That’s true. There were always melodies in my work, even in Planetary Assault Systems. To be more clear, one of the drives for Arc Angel was exploring frequencies. I am fascinated by the idea that people tune in to the mid-frequencies of a song. That’s why productions back in the day were pretty much only mid-range. I’ve known that for years, but with this album I really wanted to explore that. So I started writing with the melody. That was the core element that had to be interesting to me, and then all the rest followed. In the past, I would start with the beat and build everything else on top of that. I just really focused on the melodies this time. The album is not a quick hit; I didn’t want it to be. I really wanted to create another world, I wanted people to go somewhere really. My fascination for surrealism, escapism and the fantastic were other initial drives to write the album. Things don’t have to be black and white. There is this nether region I like to be in. That’s what I am trying to bring across. It’s a specific headspace if you want.
This headspace is quite mesmerizing and hypnotic. More so than a lot of your other material.

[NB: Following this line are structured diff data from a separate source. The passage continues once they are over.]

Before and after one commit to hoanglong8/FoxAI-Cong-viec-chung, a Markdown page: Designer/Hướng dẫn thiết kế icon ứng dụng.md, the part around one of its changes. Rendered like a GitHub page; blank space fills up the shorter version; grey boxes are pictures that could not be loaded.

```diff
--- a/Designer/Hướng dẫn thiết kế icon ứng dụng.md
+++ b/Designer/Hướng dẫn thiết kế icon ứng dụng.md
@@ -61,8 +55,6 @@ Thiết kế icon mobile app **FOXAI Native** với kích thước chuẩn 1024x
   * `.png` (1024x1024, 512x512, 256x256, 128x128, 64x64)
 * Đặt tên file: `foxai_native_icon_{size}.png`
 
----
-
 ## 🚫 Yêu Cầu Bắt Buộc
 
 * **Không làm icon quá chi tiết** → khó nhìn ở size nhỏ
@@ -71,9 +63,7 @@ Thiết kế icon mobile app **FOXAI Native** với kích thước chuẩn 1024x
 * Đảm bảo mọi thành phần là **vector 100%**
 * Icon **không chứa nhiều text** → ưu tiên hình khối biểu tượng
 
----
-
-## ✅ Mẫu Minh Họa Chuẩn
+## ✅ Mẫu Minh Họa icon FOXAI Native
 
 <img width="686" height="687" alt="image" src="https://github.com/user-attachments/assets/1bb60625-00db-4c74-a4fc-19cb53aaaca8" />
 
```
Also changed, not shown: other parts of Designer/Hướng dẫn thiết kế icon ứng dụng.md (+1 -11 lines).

I wanted to do something different with PAS, not just another batch of “big-room tracks.” I think that if you listen to something repetitive, there are different stages in your mind. The first bit is really interesting, but after a while you get bored. If you let it go long enough, it becomes interesting again. I like the psychology of that phenomenon. I even tried it out during my live shows, as a bit of an experiment to watch how long it takes to go through that cycle. That’s a reason why some of the tracks are very long, too. The changes are very subtle and trippy. And there’s another thing: I wanted to reach parts of the brain that music usually doesn’t reach, That was my scientific drive. I’m fascinated by the fact that our brain changes all the time and that we can affect those changes. It’s still such an undiscovered field, though.

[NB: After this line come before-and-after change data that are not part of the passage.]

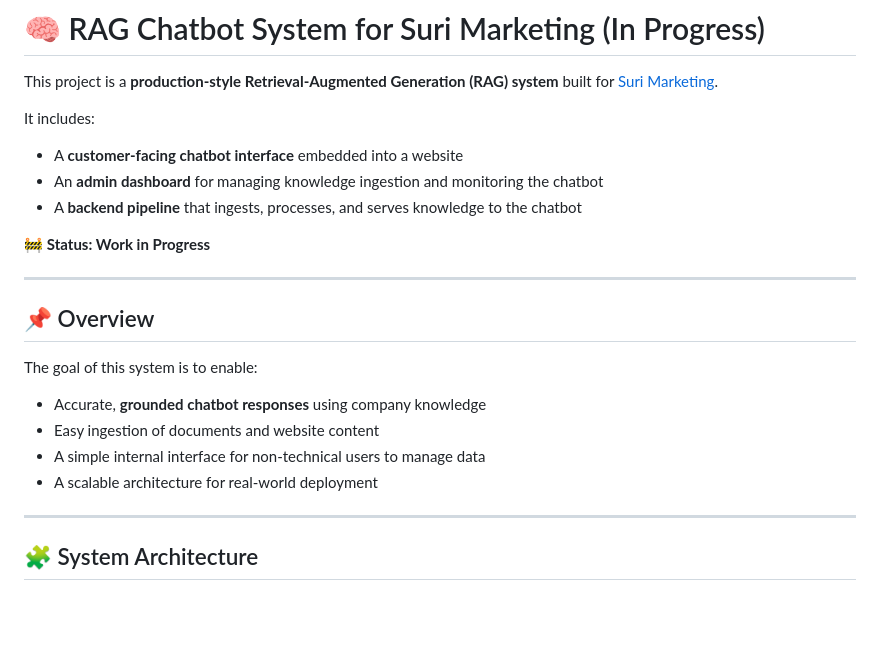
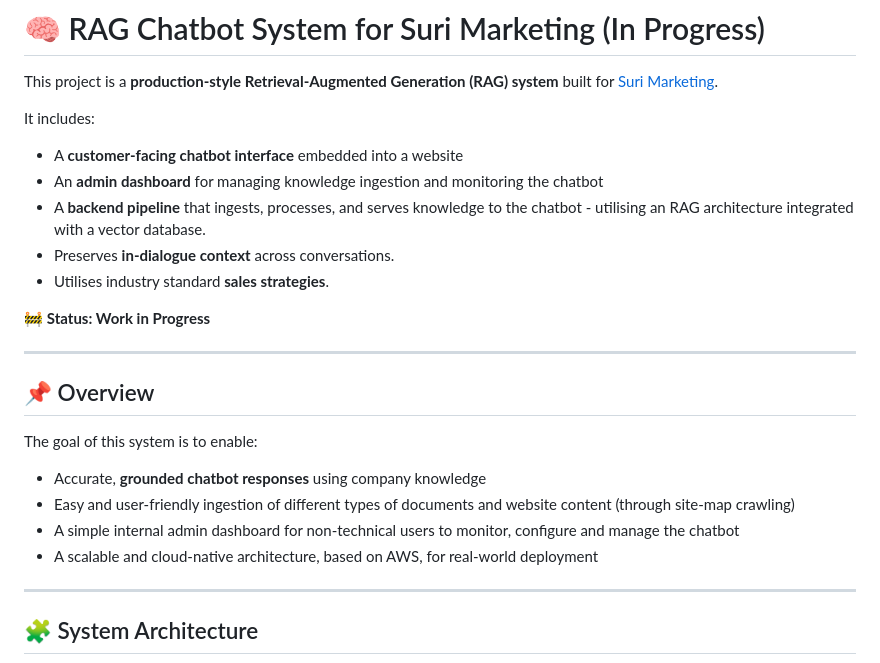
Before and after one commit to aamiral1/suribot, a Markdown page: README.md, the part around the change. GitHub-like rendering; blank space fills up the shorter version.

```diff
--- a/README.md
+++ b/README.md
@@ -6,7 +6,9 @@ It includes:
 
 - A **customer-facing chatbot interface** embedded into a website
 - An **admin dashboard** for managing knowledge ingestion and monitoring the chatbot
-- A **backend pipeline** that ingests, processes, and serves knowledge to the chatbot
+- A **backend pipeline** that ingests, processes, and serves knowledge to the chatbot - utilising an RAG architecture integrated with a vector database.
+- Preserves **in-dialogue context** across conversations.
+- Utilises industry standard **sales strategies**.
 
 🚧 **Status: Work in Progress**
 
@@ -17,9 +19,9 @@ It includes:
 The goal of this system is to enable:
 
 - Accurate, **grounded chatbot responses** using company knowledge
-- Easy ingestion of documents and website content
-- A simple internal interface for non-technical users to manage data
-- A scalable architecture for real-world deployment
+- Easy and user-friendly ingestion of different types of documents and website content (through site-map crawling)
+- A simple internal admin dashboard for non-technical users to monitor, configure and manage the chatbot
+- A scalable and cloud-native architecture, based on AWS, for real-world deployment
 
 ---
 
```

The brain is a receiver, and I think we’re currently experiencing a lot of change in that regard. We might not recognize it all the time, but I am absolutely convinced that we’re opening up certain channels and closing others. We’re reconnecting to the world around us, because naturally we can’t help but do it. And the ones we are opening are the more spiritual ones, but not in a fluffy way. It has more to do with the essence of things. We are tuning in to different frequencies. It might be for the best—I don’t really know—but it is really interesting, and I like the idea of expanding our consciousness.
Do you know the work of Doctor Joe Dispenza?

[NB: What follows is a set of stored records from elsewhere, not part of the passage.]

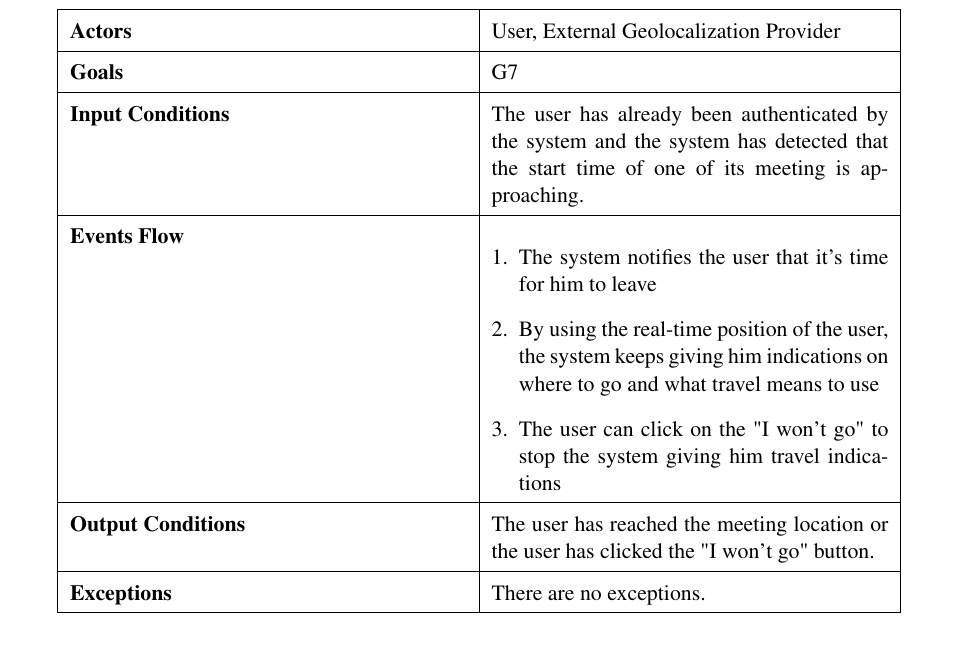
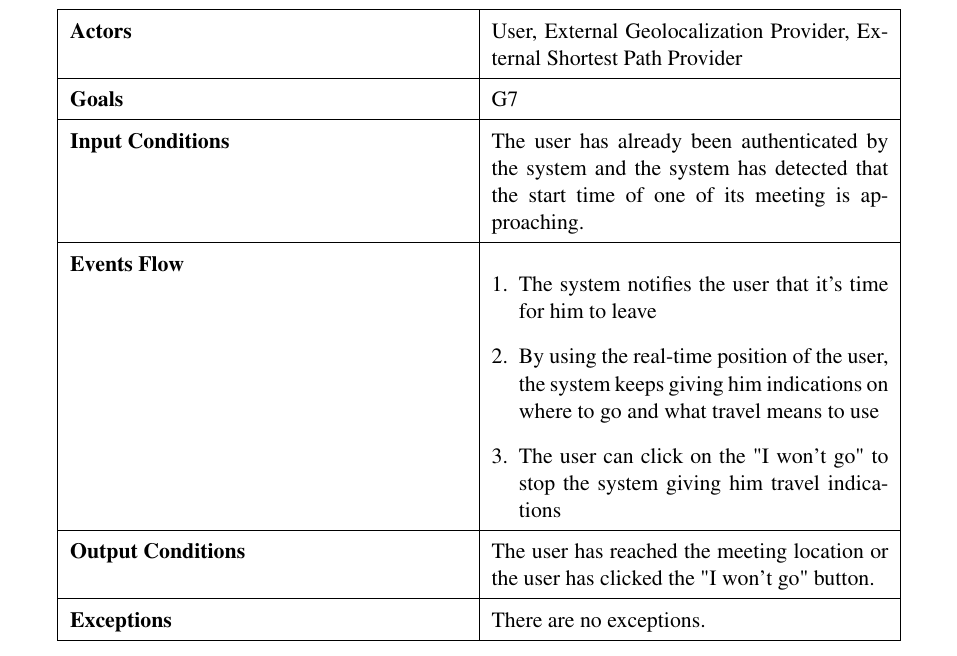
Before and after one commit to TommasoBianchi/BettiBianchi_SWENG2, a LaTeX document (RASD/Latex/main.tex, which reads RASD/Latex/Files/UML/usecases.tex): part of page 26 of 36, cut so that both start at the same text. Compiled offline with pdfLaTeX; a LaTeX package or settings file that is missing is left out.

Commit message:
Added external shortest path provider as actor in the real-time info use case description

```diff
--- a/RASD/Latex/Files/UML/usecases.tex
+++ b/RASD/Latex/Files/UML/usecases.tex
@@ -120,7 +120,7 @@
 	\def\arraystretch{1.5}
 	\begin{tabular}{|p{7cm}|p{7cm}|}
 		\hline
-		\textbf{Actors}            & User, External Geolocalization Provider		    \\ \hline
+		\textbf{Actors}            & User, External Geolocalization Provider, External Shortest Path Provider		    \\ \hline
 		\textbf{Goals}             & G7           \\ \hline
 		\textbf{Input Conditions}  & The user has already been authenticated by the system and the system has detected that the start time of one of its meeting is approaching.           \\ \hline
 		\textbf{Events Flow}       &
```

He’s an author and neuroscientist from the US who has written a couple of books on neuroscience, quantum physics and spirituality. He’s done quite a bit of research on the effects of meditation on the brain, bio-chemistry and ultimately the self, and the avenues these effects open up for you to heal yourself and co-create your life free from the imprint of past experiences and the corresponding biochemical reactions in your body.
That’s fascinating. For a long time, I used to think about meditation as this hippie thing, but that has changed. Science has taken all the fluff out. You can prove the effects of meditation and its benefits. You get reproducible results. I love the idea of going out and seeing a man in his garden in the morning, sitting cross-legged with a coat on because it’s raining and the coat doesn’t even really fit him. But he’s sitting there and he’s meditating. And I really like the idea of this becoming a common thing in the U.K., just like reading your paper or eating your breakfast. Throw away the paper—you don’t need that. Enough is happening every day.
Published November 24, 2016.